Review Summary: It might not do much that's new or exciting, but Sit Resist proves that music doesn't need to be inventive to be, in all of the ways that matter, truly brilliant.5 of 5 thought this review was well written
My first listen of Sit Resist was a curious one. I enjoyed everything that I was hearing a fair amount, but I didn’t really understand why it was getting the levels of praise that I had seen across the internet, this very site being one of its main supporters. On my second listen, however, everything changed. And, most importantly, everything clicked. I was listening out for something to blow me away, something to redefine my expectations of what the tired genre of indie rock could do. But this is completely the wrong approach to the album. Sit Resist isn’t trying to be the ‘next big thing,’ in music, or even in its genre; what it is, to me at least, is a superb refinement of what makes a good indie rock album. Nothing groundbreaking, nothing particularly new or exciting, but everything it does do is all but perfect.

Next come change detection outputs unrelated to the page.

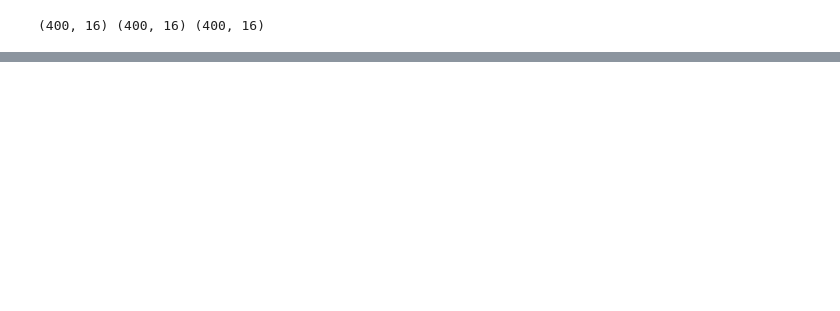
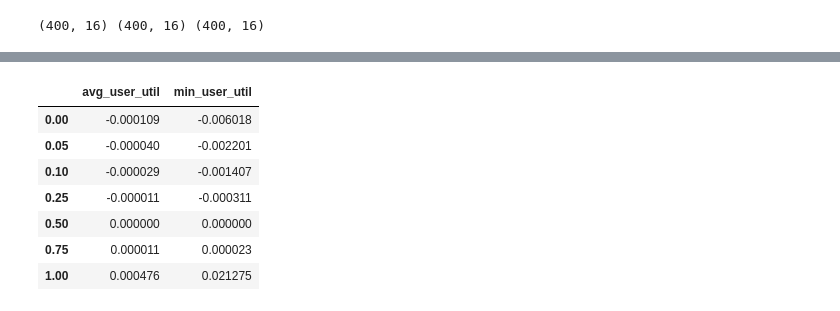
Before and after one commit to krishnacharya/recsys_eq, a Jupyter notebook: notebooks/User_eng_producermaximize_smexposure.ipynb, the cells around one changed output, grey strips where cells are left out. Saved outputs shown, nothing was run; the diff lists cells and outputs as text; code cells hidden in the pictures; blank space fills up the shorter version.

```diff
--- a/notebooks/User_eng_producermaximize_smexposure.ipynb
+++ b/notebooks/User_eng_producermaximize_smexposure.ipynb
@@ -226,0 +167,12 @@ print(df_linear.shape, df_softmax.shape, df_smexp.shape)
+# %%
+# softmax engagement vs exposure producer utility is not definitive for user engagement utility
+(df_softmax[user_utils] - df_smexp[user_utils]).quantile([0, 0.05, 0.1, 0.25, .5, .75, 1.0]) # rightmost is max
+# %% [output]
+|  | avg_user_util | min_user_util |
+| 0.00 | -0.000109 | -0.006018 |
+| 0.05 | -0.000040 | -0.002201 |
+| 0.10 | -0.000029 | -0.001407 |
+| 0.25 | -0.000011 | -0.000311 |
+| 0.50 | 0.000000 | 0.000000 |
+| 0.75 | 0.000011 | 0.000023 |
+| 1.00 | 0.000476 | 0.021275 |
```
Also changed, not shown: parts of 20 cells of this notebook.
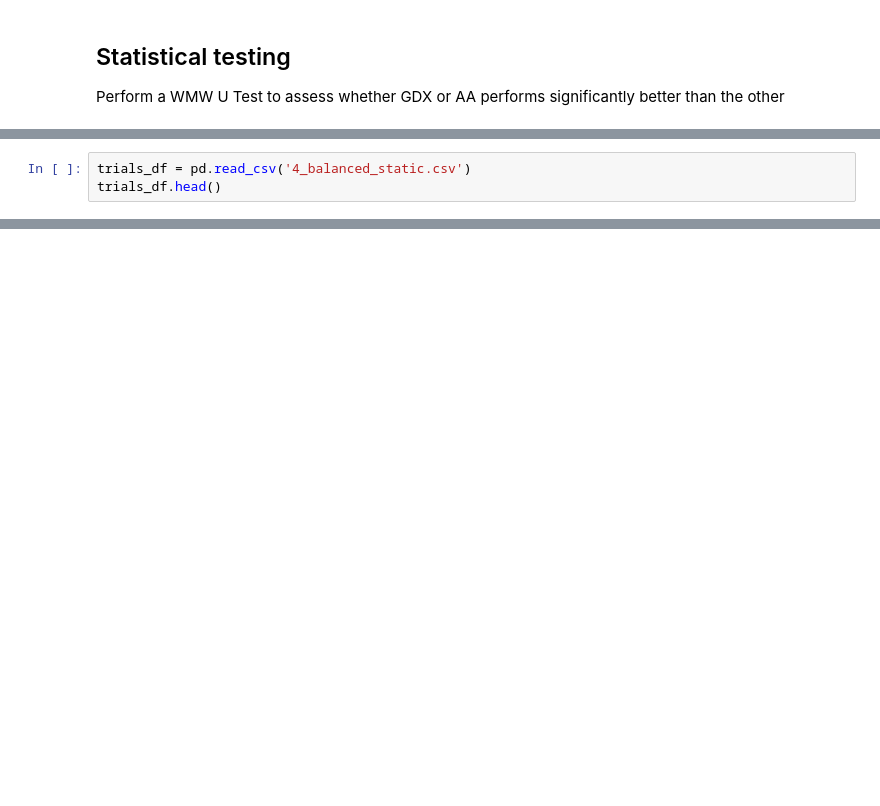
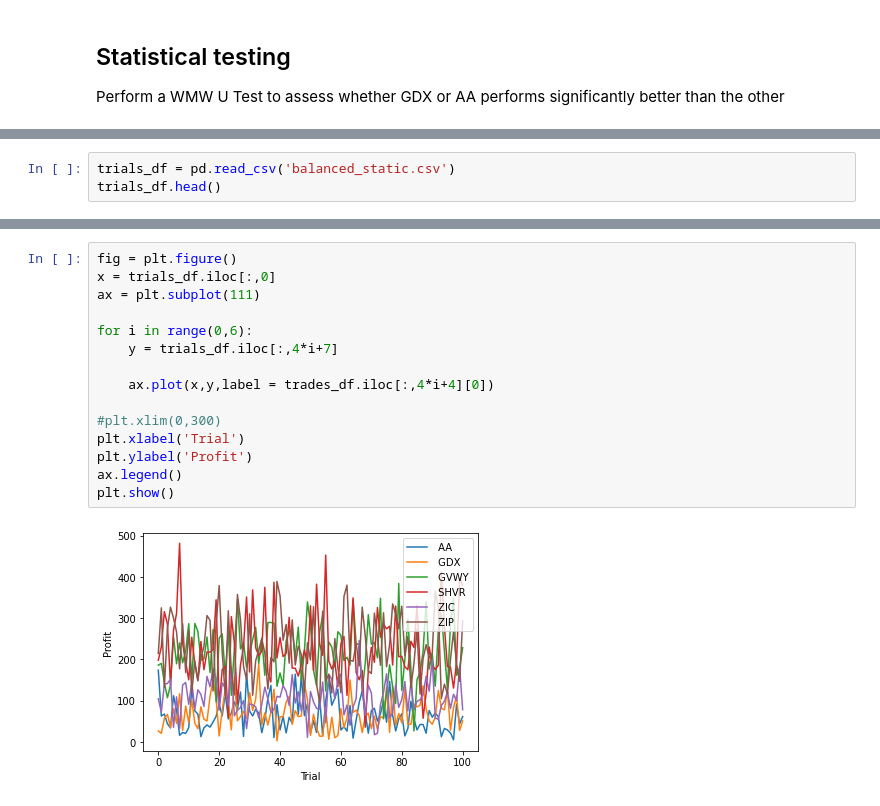
Before and after one commit to janderson3435/CA3-Experiment-Design-and-Hypothesis-Testing, a Jupyter notebook: CA3-Notebook-JA.ipynb, the cells around one changed output, grey strips where cells are left out. Cells and saved outputs as stored; diff of their text form; blank space fills up the shorter version.

```diff
--- a/CA3-Notebook-JA.ipynb
+++ b/CA3-Notebook-JA.ipynb
@@ -264,4 +260,4 @@ sp.wilcoxon()
 # %%
-trials_df = pd.read_csv('4_balanced_static.csv')
+trials_df = pd.read_csv('balanced_static.csv')
 trials_df.head()
 # %% [output]
@@ -268,0 +271,17 @@ FileNotFoundError: [Errno 2] No such file or directory: '4_balanced_static.csv'
+# %%
+fig = plt.figure()
+x = trials_df.iloc[:,0]
+ax = plt.subplot(111)
+
+for i in range(0,6):
+    y = trials_df.iloc[:,4*i+7]
+
+    ax.plot(x,y,label = trades_df.iloc[:,4*i+4][0])
+
+#plt.xlim(0,300)
+plt.xlabel('Trial')
+plt.ylabel('Profit')
+ax.legend()
+plt.show()
+# %% [output]
+[figure, added]
```
Also changed, not shown: parts of 9 cells of this notebook, 3 other files.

Now, that might sound like a mightily lofty claim, but Sit Resist is just the kind of quiet success that deserves such hyperbole being thrown around in its favour. The album begins suitably unassumingly with the simple guitar riff of Halloween Parts 1 & 2. The guitar line is pleasing, basic and without any unnecessary flourishes, and sets the tone for the overall feel of the whole album. Then Stevenson’s voice is added into the mix, and the one exceptional facet of the album is revealed. Ms. Stevenson really does have one of the most gorgeous voices in indie music at the minute, and she shows excellent restraint, with acrobatics only present when it actually adds to the song, coupled with her too-sweet-to-be-true tone to begin with.
And even though Stevenson’s voice is the only thing that really sets the album apart from the pack in any significant way, every single song here is still great, proving that one doesn’t have to be as inventive as the Radioheads or the Tune-Yards of the world to release a fully enjoyable album. The varied instrumentation adds some surprises into the mix, with the accordions of The Healthy One, and the horns of Barnacles, helping to keep the sound of the album varied, even if the basic musical style remains the same.
And the happiest thing about Sit Resist is that it absolutely doesn’t need to be inventive at all to succeed. It’s perfectly content to sit (ha) right where it is, and to refine every idea that it incorporates, as recycled as most of them are, to the point of being almost entirely pleasing to the listener. The lyrics are good, if not excellent, and are by turns euphoric, ironic, depressing and nostalgic, often all at once. The most inventive moment comes in two tracks named The Wait and The Weight, where the titular homophones are used cleverly. But again, Sit Resist doesn’t need any pretentious poetry in its words to get across to the listener what it wants to. What it does, instead, is reaffirm that there’s always room, in the hectic world of new indie releases, for a comforting little release that’s content to be exactly what it is, unremarkable or otherwise.